I like puppet and I like Sabayon but out of the box they don’t play nicely together. Sabayon is a Gentoo derivative and looks to puppet like a Gentoo system which causes it to use the Gentoo providers for package and service resources. Unlike a stock gentoo install, Sabayon hosts use systemd and a binary package manager (entropy). While entropy is compatible with portage I don’t want to compile things from source on my Sabayon boxes.

I’ve put together a a puppet module ( which adds support for Sabayon by doing the following things:

  • Overriding the operatingsystem fact to distinguish between Gentoo and Sabayon (osfamily still describes it as Gentoo)
  • Adding an init fact which reports whether systemd is running
  • Subclassing the Systemd service provider to make it the default when the init fact reports systemd is in use
  • Adding a has_entropy fact that checks whether equo is available
  • Adding an Entropy package provider that’s the default for systems where has_entropy is true (and when operatingsystem is Sabayon, but that’s mostly a hack to override the portage default)

To use it, just add the module to your environment, and pluignsync will do all the hard work.

Known issue: The entropy provider doesn’t behave well when it tries to install a package which has a new license not already included in [startCodet]license.accept. Equo will present a prompt to accept the license in this case, which fails since there’s no stdin to read the answer from. This causes the prompt to be reprinted in a tight loop while puppet captures the output and fills up /tmp. I’ve got a bug report to change the equo behaviour. Once this issue is resolved I’ll package up the module properly and submit it to the forge, but in the meantime it’s around if people might find it useful.

Puppetenvsh Mcollective Agent

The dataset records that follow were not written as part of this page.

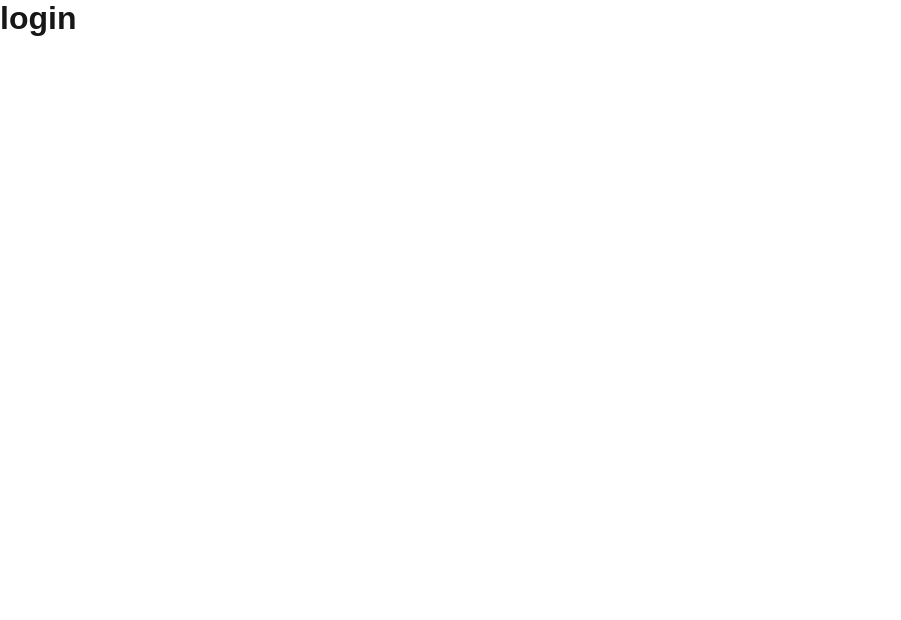
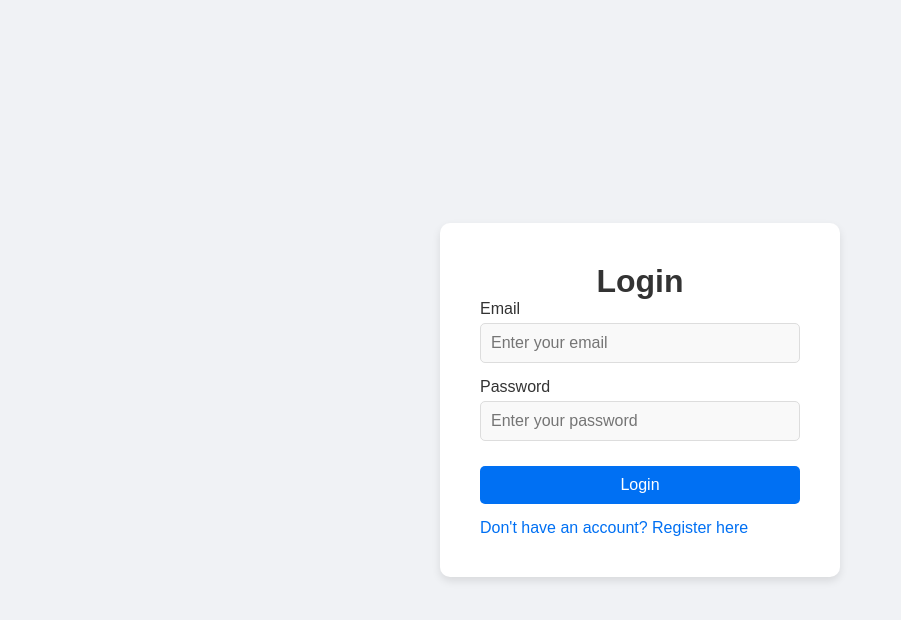
Before and after one commit to Sterling-Gore/COSC4353, a Next.js app in the folder ftgoo/: page /login/login in a window 1280 px wide. Shown: the top 620 px of the page, without its empty margins (0-901 px from the left). Built offline with nearby package versions, Linux system fonts and the light colour scheme.

Commit message:
feature: created frontend for login page

```diff
--- a/ftgoo/pages/login/login.js
+++ b/ftgoo/pages/login/login.js
@@ -1,3 +1,141 @@
-export default function login(){
-    return <h1> login </h1>;
+import { useState } from "react";
+import { useRouter } from "next/router";
+
+export default function Login() {
+  const router = useRouter();
+
+  // State to store form input
+  const [email, setEmail] = useState("");
+  const [password, setPassword] = useState("");
+  const [error, setError] = useState("");
+
+  // Handler for form submission
+  const handleSubmit = async (e) => {
+    e.preventDefault();
+
+    // Basic form validation
+    if (!email || !password) {
+      setError("Please fill in all fields");
+      return;
+    }
+
+    try {
+      // Add authentication logic here, such as calling an API
+      // If successful, redirect to the dashboard or home
+      router.push("/dashboard"); // Example redirect after login
+    } catch (err) {
+      // Handle login errors (e.g., wrong credentials)
+      setError("Login failed. Please check your credentials and try again.");
+    }
+  };
+
+  return (
+    <div style={styles.container}>
+      <div style={styles.loginBox}>
+        <h1 style={styles.title}>Login</h1>
+        <form onSubmit={handleSubmit} style={styles.form}>
+          {error && <p style={styles.error}>{error}</p>}
+          <div style={styles.inputGroup}>
+            <label style={styles.label}>Email</label>
+            <input
+              type="email"
+              value={email}
+              onChange={(e) => setEmail(e.target.value)}
+              placeholder="Enter your email"
+              required
+              style={styles.input}
+            />
+          </div>
+          <div style={styles.inputGroup}>
+            <label style={styles.label}>Password</label>
+            <input
+              type="password"
+              value={password}
+              onChange={(e) => setPassword(e.target.value)}
+              placeholder="Enter your password"
+              required
+              style={styles.input}
+            />
+          </div>
+          <button type="submit" style={styles.button}>
+            Login
+          </button>
+          <div style={styles.links}>
+            <a href="/register" style={styles.link}>
+              Don't have an account? Register here
+            </a>
+          </div>
+        </form>
+      </div>
+    </div>
+  );
 }
+
+// Inline styles for the login page
+const styles = {
+  container: {
+    display: "flex",
+    justifyContent: "center",
+    alignItems: "center",
+    height: "100vh",
+    backgroundColor: "#f0f2f5",
+  },
+  loginBox: {
+    backgroundColor: "#ffffff",
+    padding: "40px",
+    borderRadius: "10px",
+    boxShadow: "0 4px 8px rgba(0, 0, 0, 0.1)",
+    maxWidth: "400px",
+    width: "100%",
+    textAlign: "center",
+  },
+  title: {
+    color: "#333333", // Dark text color for better readability
+  },
+  form: {
+    display: "flex",
+    flexDirection: "column",
+  },
+  inputGroup: {
+    marginBottom: "15px",
+    textAlign: "left",
+  },
+  label: {
+    color: "#333333", // Dark text color for better readability
+    marginBottom: "5px",
+    display: "block",
+  },
+  input: {
+    width: "100%",
+    padding: "10px",
+    border: "1px solid #ddd",
+    borderRadius: "5px",
+    fontSize: "16px",
+    boxSizing: "border-box",
+    backgroundColor: "#f9f9f9", // Light background for input
+    color: "#333333", // Dark text color inside input
+  },
+  button: {
+    padding: "10px",
+    backgroundColor: "#0070f3",
+    color: "#ffffff",
+    border: "none",
+    borderRadius: "5px",
+    cursor: "pointer",
+    fontSize: "16px",
+    marginTop: "10px",
+  },
+  error: {
+    color: "red",
+    marginBottom: "10px",
+  },
+  links: {
+    marginTop: "15px",
+    display: "flex",
+    justifyContent: "space-between",
+  },
+  link: {
+    color: "#0070f3", // Blue color for links
+    textDecoration: "none",
+  },
+};
```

There is no shortage of different ways to setup Puppet and to manage how code is deployed. Like many people, I’m using git to store my puppet code. Perhaps a little less normally, I have multiple puppetmasters. For me these solve two problems; resilience in case one master needs to be taken offline, and geographic diversity which means I can target puppet runs at the nearest master and save a bit of time during puppet runs. This does however raise a different problem: how to keep both masters in sync so that each serves the same content. My answer to this is puppetenvsh, a MCollective agent which is triggered via a git pre-receive hook and updates all the puppet environments on all masters concurrently.

Continue reading